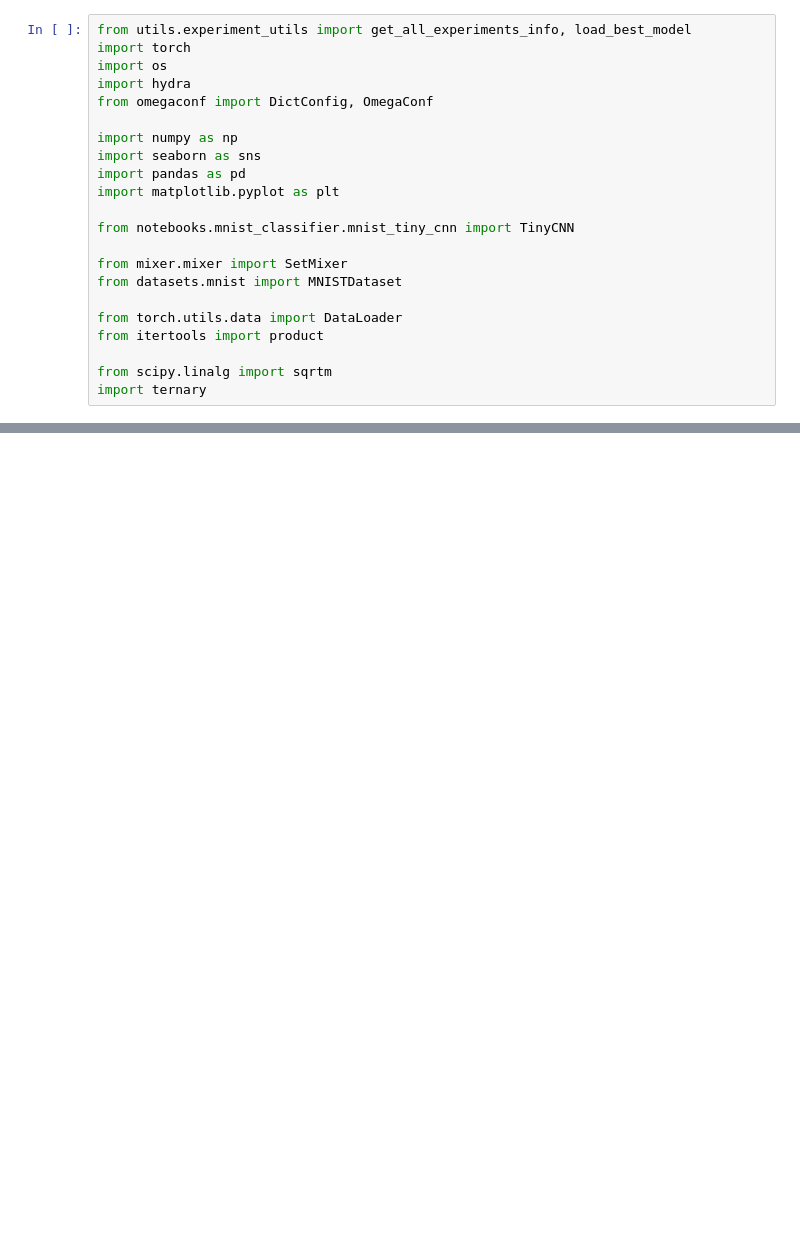
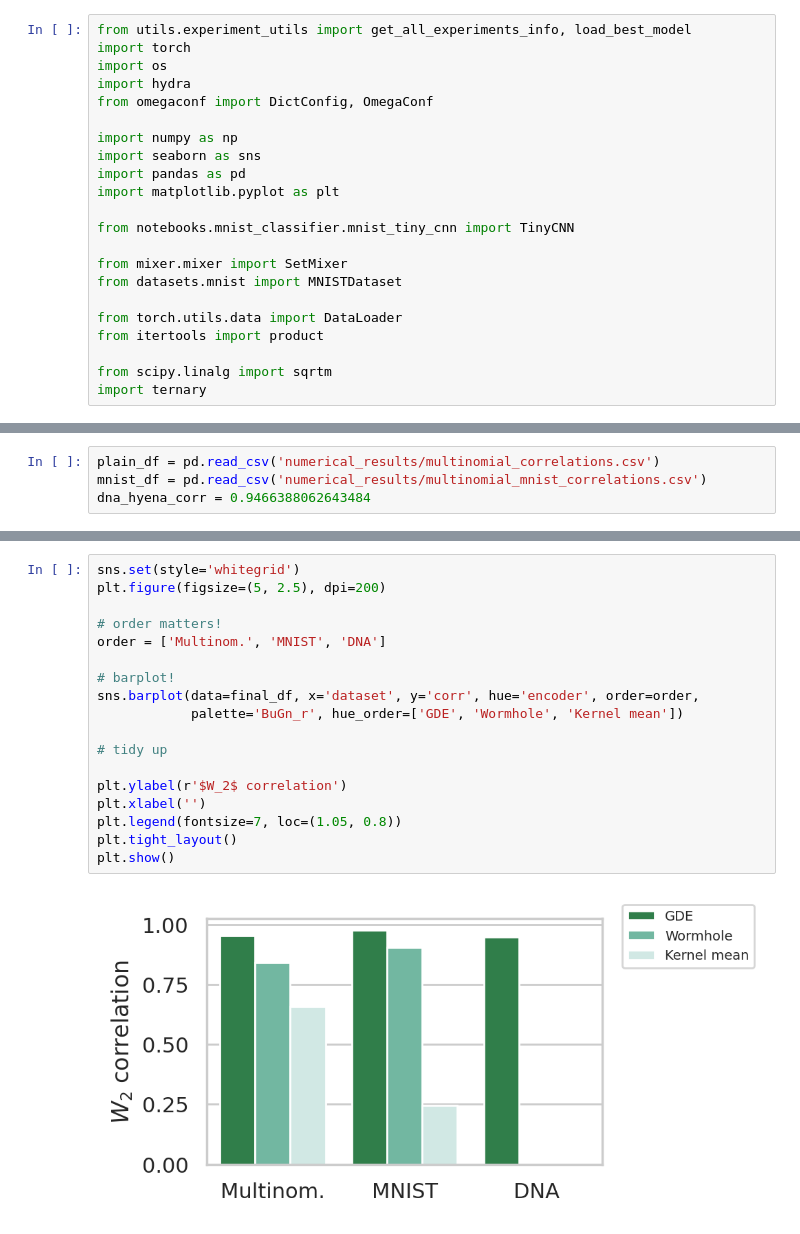
Before and after one commit to njwfish/DistributionEmbeddings, a Jupyter notebook: notebooks/multinomial_fig.ipynb, the cells around one changed output, grey strips where cells are left out. Cells and saved outputs as stored; diff of their text form; blank space fills up the shorter version.

```diff
--- a/notebooks/multinomial_fig.ipynb
+++ b/notebooks/multinomial_fig.ipynb
@@ -39,0 +114,4 @@ AttributeError: 'list' object has no attribute 'flatten'
+# %%
+plain_df = pd.read_csv('numerical_results/multinomial_correlations.csv')
+mnist_df = pd.read_csv('numerical_results/multinomial_mnist_correlations.csv')
+dna_hyena_corr = 0.9466388062643484
@@ -39,0 +155,20 @@ AttributeError: 'list' object has no attribute 'flatten'
+# %%
+sns.set(style='whitegrid')
+plt.figure(figsize=(5, 2.5), dpi=200)
+
+# order matters!
+order = ['Multinom.', 'MNIST', 'DNA']
+
+# barplot!
+sns.barplot(data=final_df, x='dataset', y='corr', hue='encoder', order=order,
+            palette='BuGn_r', hue_order=['GDE', 'Wormhole', 'Kernel mean'])
+
+# tidy up
+
+plt.ylabel(r'$W_2$ correlation')
+plt.xlabel('')
+plt.legend(fontsize=7, loc=(1.05, 0.8))
+plt.tight_layout()
+plt.show()
+# %% [output]
+[figure, added]
```
Also changed, not shown: parts of 5 cells of this notebook, 13 other files.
-=-=-=-=-
■ **Work to complete**
Go through the entries and retype them exactly, except for the images.

■ **Response**
Before and after one commit to njwfish/DistributionEmbeddings, a Jupyter notebook: notebooks/multinomial_fig.ipynb, the cells around one changed output, grey strips where cells are left out. Cells and saved outputs as stored; diff of their text form; blank space fills up the shorter version.

```diff
--- a/notebooks/multinomial_fig.ipynb
+++ b/notebooks/multinomial_fig.ipynb
@@ -39,0 +114,4 @@ AttributeError: 'list' object has no attribute 'flatten'
+# %%
+plain_df = pd.read_csv('numerical_results/multinomial_correlations.csv')
+mnist_df = pd.read_csv('numerical_results/multinomial_mnist_correlations.csv')
+dna_hyena_corr = 0.9466388062643484
@@ -39,0 +155,20 @@ AttributeError: 'list' object has no attribute 'flatten'
+# %%
+sns.set(style='whitegrid')
+plt.figure(figsize=(5, 2.5), dpi=200)
+
+# order matters!
+order = ['Multinom.', 'MNIST', 'DNA']
+
+# barplot!
+sns.barplot(data=final_df, x='dataset', y='corr', hue='encoder', order=order,
+            palette='BuGn_r', hue_order=['GDE', 'Wormhole', 'Kernel mean'])
+
+# tidy up
+
+plt.ylabel(r'$W_2$ correlation')
+plt.xlabel('')
+plt.legend(fontsize=7, loc=(1.05, 0.8))
+plt.tight_layout()
+plt.show()
+# %% [output]
+[figure, added]
```
Also changed, not shown: parts of 5 cells of this notebook, 13 other files.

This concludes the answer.